Article published on August 15, 2016 11:18am

 

image of a bingo hall

Bingo has been enjoyed in the UK for centuries, but over time, it’s gone through some dramatic transformations...

For most of the last century, the main venues to play the game were bingo halls. With a bingo hall in practically every town in the country, they became important social hubs in many communities. Up until 2005, new bingo halls were being opened across the UK every single year.

Since then, however, this trend has been reversed. In 2005, there were close to 600 bingo halls in the UK. In 2014, there were fewer than 400. Over the space of less than a decade, a third of the UK’s bingo halls had closed. In the same period, however, online bingo began to flourish. By 2012, the UK online bingo market was worth a staggering £259 million. But why has online bingo managed to succeed where traditional bingo has been failing?

Generation game
 

Clipart image of an old lady playing bingoLet's face it: when you think of a bingo hall, you probably imagine a room full of older ladies - and you wouldn't be far wrong. According to the BBC, the average age in a bingo hall in 2016 is around 61 or 62 (with around three-quarters being female). 

We all know the stereotypes: there might be a bit of chat between games, but during the game itself, the room is expected to sit in stony silence, at the risk of some seriously judgemental glares from regulars. True or not, it’s not exactly the kind of reputation that’s likely to attract many young newcomers.

The audience for online bingo, however, is significantly younger. 20% of UK online bingo players are aged 18-24, and the majority (62%) are under 45. Online bingo offers younger players the chance to talk to people their own age. Gone is the stuffy atmosphere of the bingo hall: you can play in the comfort of your own home, and in-play chat is actively encouraged.

More connections
 

In their heyday, bingo halls were more than just a place to play – they were also an important place for friends to meet, and a hive of social activity. It might be hard to imagine how online bingo could replace that – but ask any player, and it’s clear how online bingo has every bit as much community spirit as a hall.

Online bingo gives people the chance to play alongside old friends, as well as making some new ones. These new friendships (and even romances!) are a common feature of online bingo – for many players, the bingo community is like a family.

Easy to access
 

image of mobile bingo and smartphone

The vast majority of UK homes have internet access, meaning that for most people, a game of bingo is just a few clicks away. Plus, with 76% of UK adults owning smartphones, it’s easier than ever to play bingo on-the-go.

This easy access to bingo makes it much more likely that new players will come and try the game out. After all, it can be quite intimidating setting foot in a bingo hall for the first time. Playing online, meanwhile, only takes a few minutes: it’s quick, easy, painless, and you can chat as much as you like! It’s got a heap of benefits.

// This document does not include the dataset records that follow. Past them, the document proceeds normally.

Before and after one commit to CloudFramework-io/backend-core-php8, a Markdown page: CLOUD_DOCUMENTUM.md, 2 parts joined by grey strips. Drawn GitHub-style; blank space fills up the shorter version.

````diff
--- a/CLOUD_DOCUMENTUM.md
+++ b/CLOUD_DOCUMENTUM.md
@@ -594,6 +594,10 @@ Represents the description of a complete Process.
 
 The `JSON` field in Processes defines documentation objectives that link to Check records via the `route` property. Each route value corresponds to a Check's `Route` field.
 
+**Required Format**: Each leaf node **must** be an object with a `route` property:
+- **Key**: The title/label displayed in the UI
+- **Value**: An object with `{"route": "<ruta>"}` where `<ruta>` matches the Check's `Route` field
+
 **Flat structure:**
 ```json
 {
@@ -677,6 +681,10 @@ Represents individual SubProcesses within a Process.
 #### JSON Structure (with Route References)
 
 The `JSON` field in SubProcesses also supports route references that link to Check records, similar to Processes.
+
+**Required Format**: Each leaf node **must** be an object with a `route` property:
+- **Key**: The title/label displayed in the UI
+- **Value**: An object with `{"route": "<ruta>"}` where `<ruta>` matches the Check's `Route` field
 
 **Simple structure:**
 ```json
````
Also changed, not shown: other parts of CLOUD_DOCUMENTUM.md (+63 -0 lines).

For many of us, day-to-day life is extremely busy, and there just aren’t enough hours in the day to pop down to a local bingo hall and play. Quick access to online bingo, however, means you can play a quick game at home, on the bus, or on your lunch break. How good is that?

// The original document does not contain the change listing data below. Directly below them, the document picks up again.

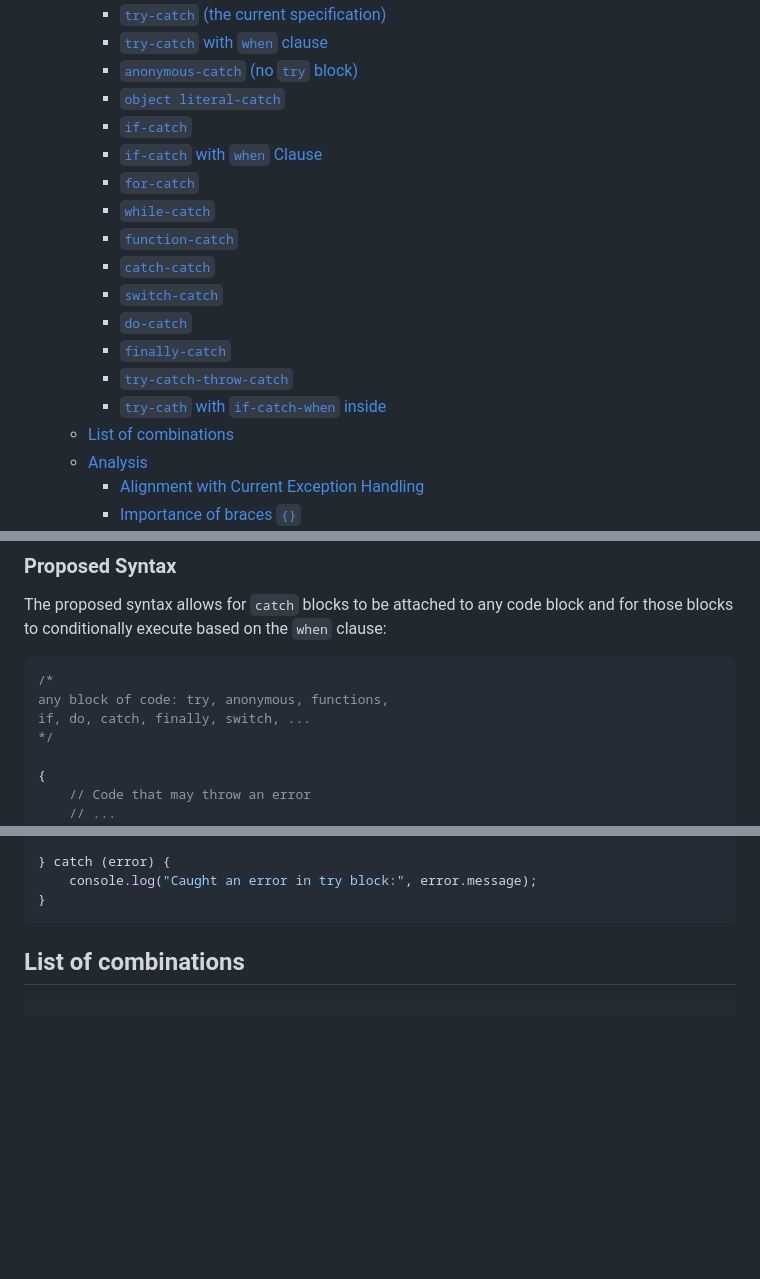
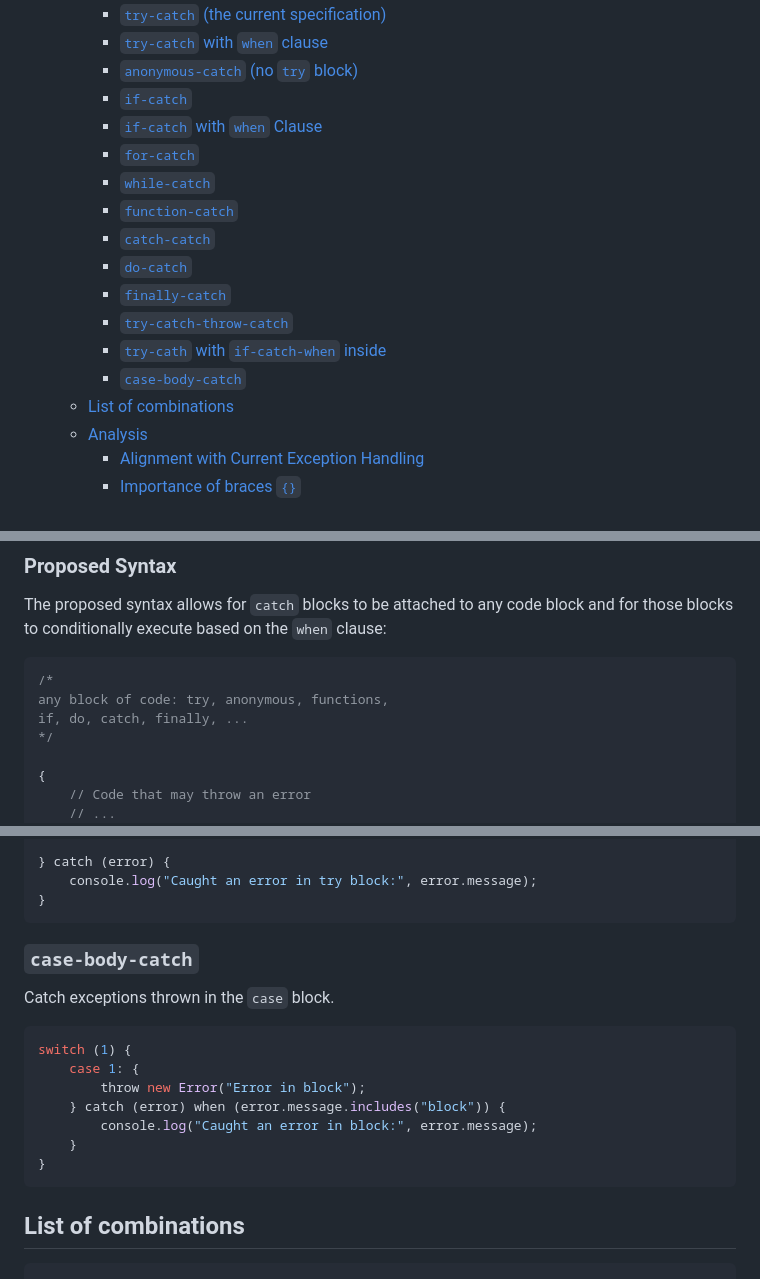
Before and after one commit to rafageist/proposal-multiple-catch-when, a Markdown page: README.md, 3 parts joined by grey strips. Rendered like a GitHub page; blank space fills up the shorter version.

````diff
--- a/README.md
+++ b/README.md
@@ -21,18 +21,17 @@
     - [`try-catch` (the current specification)](#try-catch-the-current-specification)
     - [`try-catch` with `when` clause](#try-catch-with-when-clause)
     - [`anonymous-catch` (no `try` block)](#anonymous-catch-no-try-block)
-    - [`object literal-catch`](#object-literal-catch)
     - [`if-catch`](#if-catch)
     - [`if-catch` with `when` Clause](#if-catch-with-when-clause)
     - [`for-catch`](#for-catch)
     - [`while-catch`](#while-catch)
     - [`function-catch`](#function-catch)
     - [`catch-catch`](#catch-catch)
-    - [`switch-catch`](#switch-catch)
     - [`do-catch`](#do-catch)
     - [`finally-catch`](#finally-catch)
     - [`try-catch-throw-catch`](#try-catch-throw-catch)
     - [`try-cath` with `if-catch-when` inside](#try-cath-with-if-catch-when-inside)
+    - [`case-body-catch`](#case-body-catch)
   - [List of combinations](#list-of-combinations)
   - [Analysis](#analysis)
     - [Alignment with Current Exception Handling](#alignment-with-current-exception-handling)
@@ -104,7 +103,7 @@ The proposed syntax allows for `catch` blocks to be attached to any code block a
 ```javascript
 /*
 any block of code: try, anonymous, functions,
-if, do, catch, finally, switch, ...
+if, do, catch, finally, ...
 */
 
 {
@@ -532,6 +491,20 @@ try {
 
 } catch (error) {
     console.log("Caught an error in try block:", error.message);
+}
+```
+
+### `case-body-catch`
+
+Catch exceptions thrown in the `case` block.
+
+```js
+switch (1) {
+    case 1: {
+        throw new Error("Error in block");
+    } catch (error) when (error.message.includes("block")) {
+        console.log("Caught an error in block:", error.message);
+    }
 }
 ```
 
````
Also changed, not shown: other parts of README.md (+3 -53 lines).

For more information, check out the top reasons why you should be playing online bingo right now.

Money, money, money
 

Okay, money isn’t everything. But in a game like bingo, the chance to win big is part of the thrill. Online bingo certainly offers some huge cash prizes – remember Christine Johnstone, who won £1.3 million overnight playing Sky Bingo? These huge prizes are something that traditional bingo halls just can’t match – especially since, as a recent Vice article notes, the prizes in bingo halls aren’t what they used to be.

It might be tempting to think of online bingo as just a business, and that bingo halls have the community feel. Surprisingly, it might actually be the other way around. Bingo halls have put off some lifelong players by becoming too money-focused.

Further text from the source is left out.